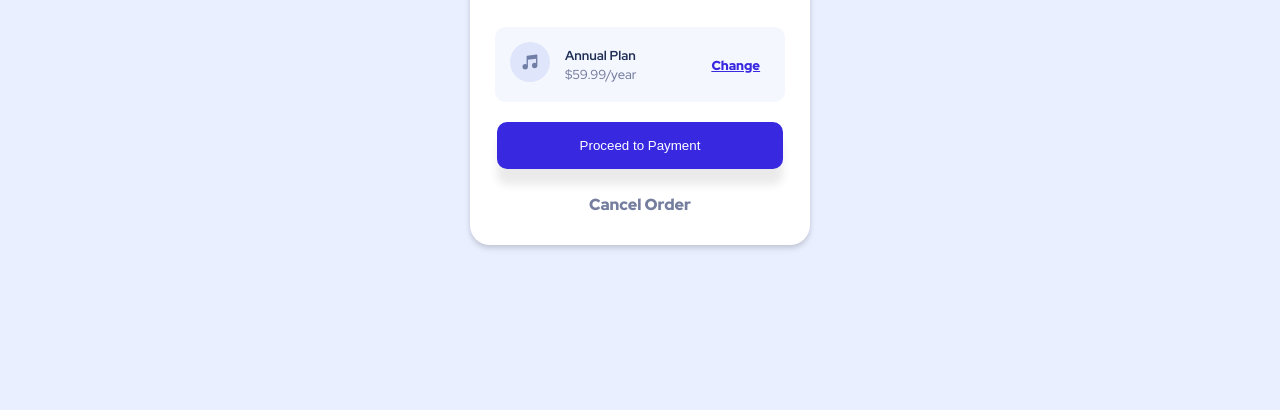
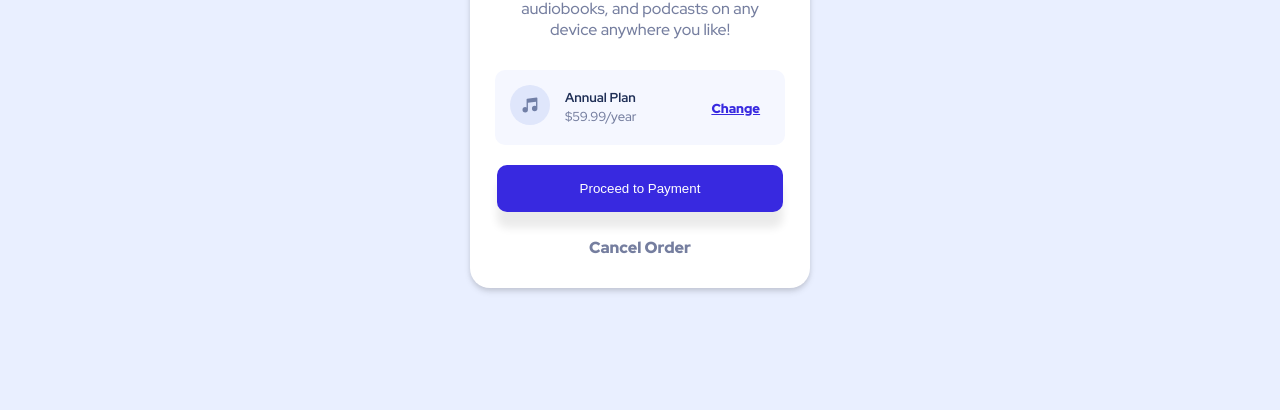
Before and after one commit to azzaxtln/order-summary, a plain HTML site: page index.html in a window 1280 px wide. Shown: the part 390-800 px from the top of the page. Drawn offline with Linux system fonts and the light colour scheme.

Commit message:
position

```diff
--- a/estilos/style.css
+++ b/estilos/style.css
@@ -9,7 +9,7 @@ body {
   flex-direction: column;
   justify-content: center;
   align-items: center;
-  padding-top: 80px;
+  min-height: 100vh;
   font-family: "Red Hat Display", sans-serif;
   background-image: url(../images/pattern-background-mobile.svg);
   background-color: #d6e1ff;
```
-=-=-=-=-
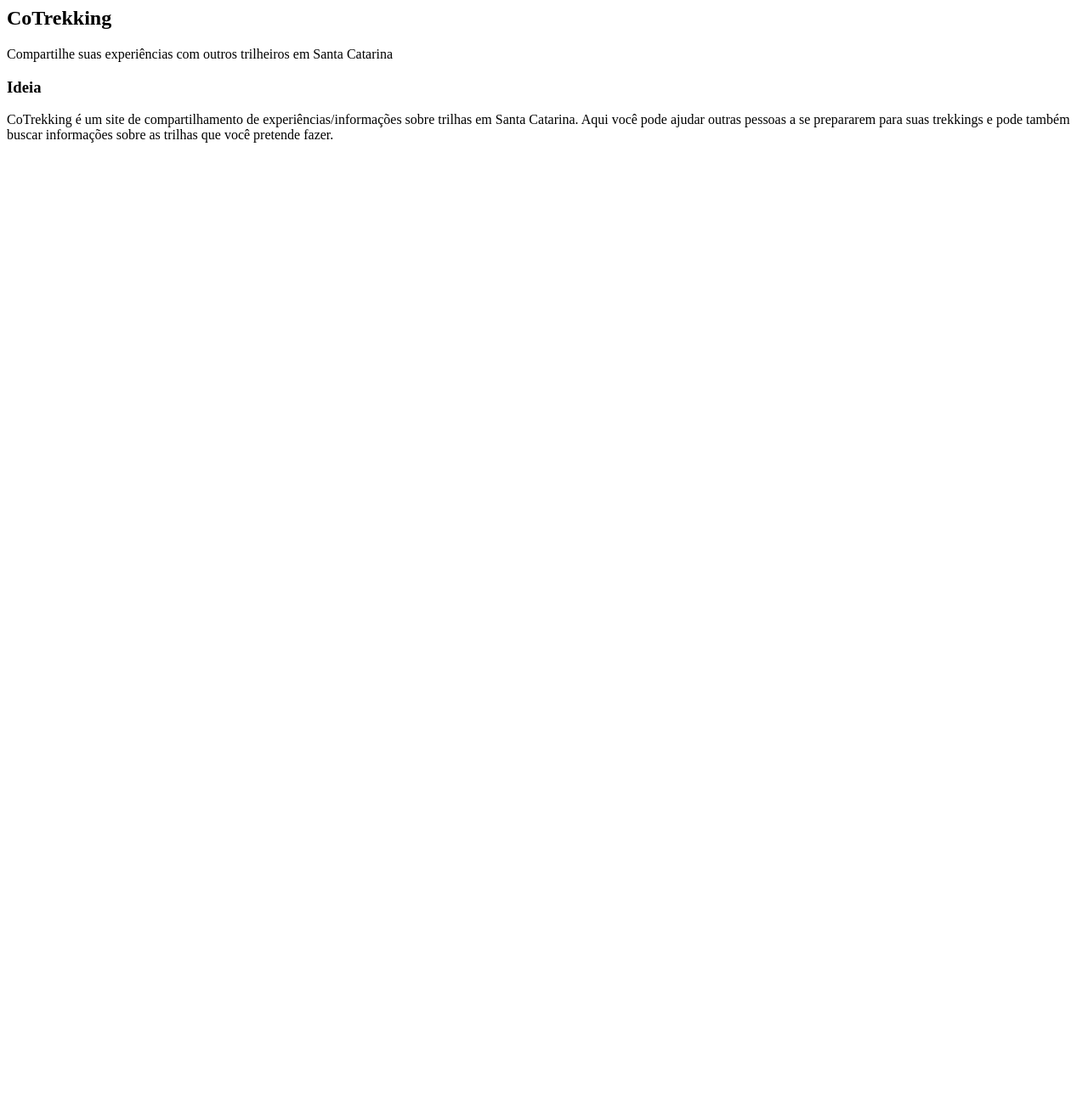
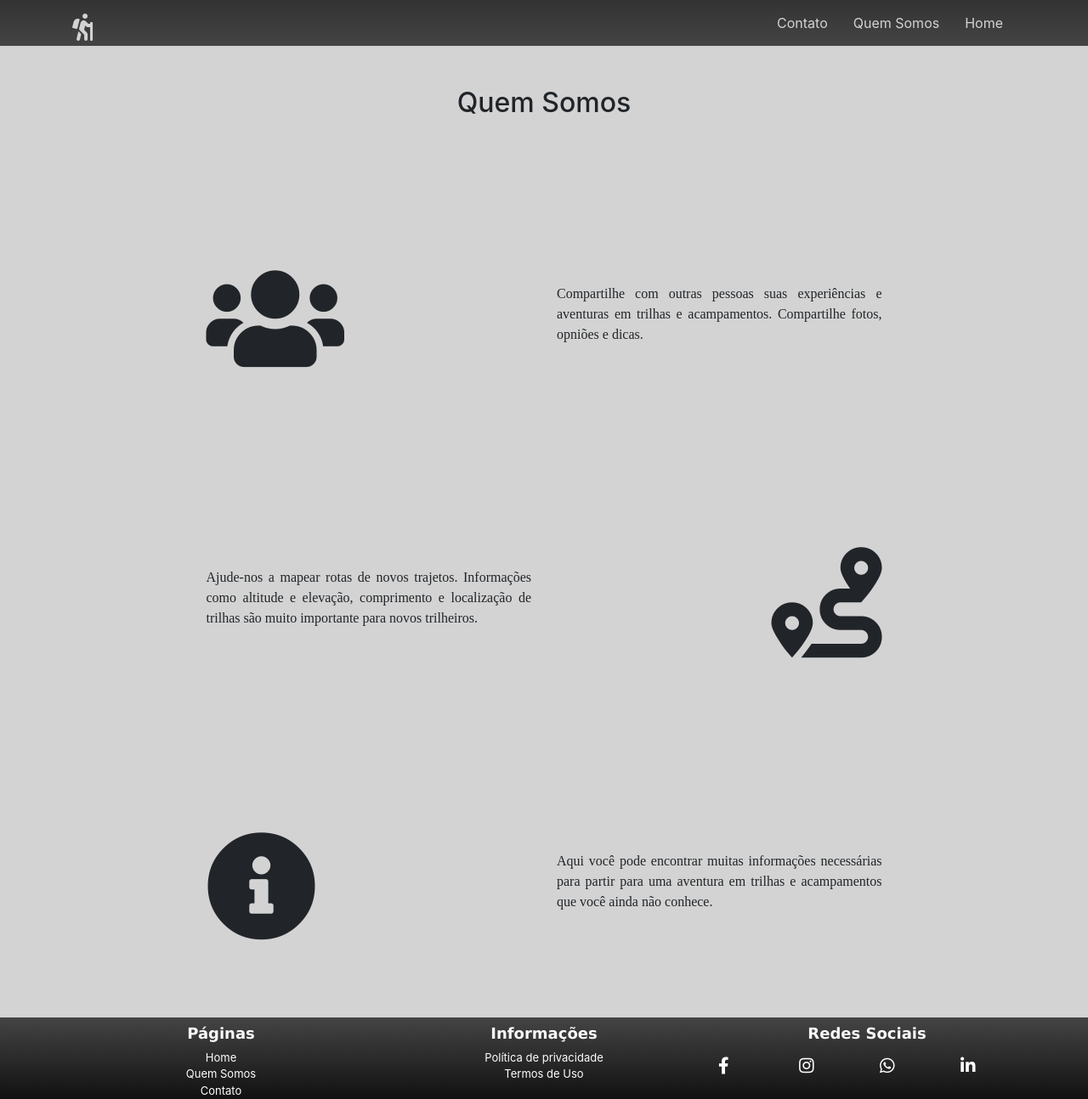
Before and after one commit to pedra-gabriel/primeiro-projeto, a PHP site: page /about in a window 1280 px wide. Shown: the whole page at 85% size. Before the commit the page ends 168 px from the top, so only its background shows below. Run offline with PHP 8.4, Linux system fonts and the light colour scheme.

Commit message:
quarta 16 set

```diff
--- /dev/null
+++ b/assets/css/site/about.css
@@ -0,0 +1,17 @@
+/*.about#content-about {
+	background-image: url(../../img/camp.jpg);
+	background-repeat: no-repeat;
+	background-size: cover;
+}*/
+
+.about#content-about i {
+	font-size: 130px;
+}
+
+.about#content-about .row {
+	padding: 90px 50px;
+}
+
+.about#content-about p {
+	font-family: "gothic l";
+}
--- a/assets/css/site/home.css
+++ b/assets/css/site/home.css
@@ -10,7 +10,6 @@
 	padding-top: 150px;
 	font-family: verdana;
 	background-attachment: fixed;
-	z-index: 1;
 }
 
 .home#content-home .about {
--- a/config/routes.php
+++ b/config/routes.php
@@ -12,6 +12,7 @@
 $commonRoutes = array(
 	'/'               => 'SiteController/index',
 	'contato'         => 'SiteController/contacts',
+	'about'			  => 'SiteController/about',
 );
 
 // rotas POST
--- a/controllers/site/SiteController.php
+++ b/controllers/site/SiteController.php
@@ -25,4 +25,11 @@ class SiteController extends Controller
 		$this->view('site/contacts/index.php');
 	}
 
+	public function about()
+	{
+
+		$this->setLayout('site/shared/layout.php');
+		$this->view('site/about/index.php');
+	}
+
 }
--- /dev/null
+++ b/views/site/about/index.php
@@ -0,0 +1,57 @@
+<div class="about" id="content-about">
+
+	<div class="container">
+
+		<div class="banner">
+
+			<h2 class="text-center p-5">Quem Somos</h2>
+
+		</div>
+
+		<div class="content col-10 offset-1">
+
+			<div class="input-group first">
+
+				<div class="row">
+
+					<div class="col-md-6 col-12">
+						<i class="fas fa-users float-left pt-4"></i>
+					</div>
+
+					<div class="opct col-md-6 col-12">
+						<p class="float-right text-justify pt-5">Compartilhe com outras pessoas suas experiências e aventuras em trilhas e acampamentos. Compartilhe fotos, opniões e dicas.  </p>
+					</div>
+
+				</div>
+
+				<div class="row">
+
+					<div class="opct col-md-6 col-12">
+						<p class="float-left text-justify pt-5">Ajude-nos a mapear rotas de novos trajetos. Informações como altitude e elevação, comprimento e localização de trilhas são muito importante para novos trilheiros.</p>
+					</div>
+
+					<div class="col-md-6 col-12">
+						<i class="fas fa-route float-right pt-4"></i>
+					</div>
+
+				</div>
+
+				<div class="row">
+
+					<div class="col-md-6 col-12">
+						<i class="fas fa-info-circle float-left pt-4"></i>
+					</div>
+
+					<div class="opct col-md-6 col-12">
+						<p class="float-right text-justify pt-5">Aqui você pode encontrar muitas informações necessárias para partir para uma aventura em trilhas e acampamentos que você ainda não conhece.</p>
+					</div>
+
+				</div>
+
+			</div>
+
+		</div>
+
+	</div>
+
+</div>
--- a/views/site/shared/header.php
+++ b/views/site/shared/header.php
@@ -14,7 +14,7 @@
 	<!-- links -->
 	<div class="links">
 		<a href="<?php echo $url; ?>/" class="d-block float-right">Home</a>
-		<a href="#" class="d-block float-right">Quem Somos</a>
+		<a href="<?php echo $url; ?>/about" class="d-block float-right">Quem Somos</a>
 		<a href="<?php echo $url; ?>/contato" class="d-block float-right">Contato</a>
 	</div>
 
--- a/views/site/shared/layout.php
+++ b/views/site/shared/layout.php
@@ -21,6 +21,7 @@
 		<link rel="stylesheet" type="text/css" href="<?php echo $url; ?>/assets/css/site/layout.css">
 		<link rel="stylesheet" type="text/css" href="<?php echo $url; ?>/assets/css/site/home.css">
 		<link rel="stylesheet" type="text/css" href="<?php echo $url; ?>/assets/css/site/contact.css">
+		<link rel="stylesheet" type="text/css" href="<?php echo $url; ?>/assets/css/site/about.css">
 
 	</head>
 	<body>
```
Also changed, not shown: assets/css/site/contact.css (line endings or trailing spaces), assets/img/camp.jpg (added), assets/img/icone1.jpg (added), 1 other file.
-=-=-=-=-
Work request> Where a line in the records above contains the word "assets", copy that line.

Answer to the exercise>
+++ b/assets/css/site/about.css
--- a/assets/css/site/home.css
+++ b/assets/css/site/home.css
 		<link rel="stylesheet" type="text/css" href="<?php echo $url; ?>/assets/css/site/layout.css">
 		<link rel="stylesheet" type="text/css" href="<?php echo $url; ?>/assets/css/site/home.css">
 		<link rel="stylesheet" type="text/css" href="<?php echo $url; ?>/assets/css/site/contact.css">
+		<link rel="stylesheet" type="text/css" href="<?php echo $url; ?>/assets/css/site/about.css">
Also changed, not shown: assets/css/site/contact.css (line endings or trailing spaces), assets/img/camp.jpg (added), assets/img/icone1.jpg (added), 1 other file.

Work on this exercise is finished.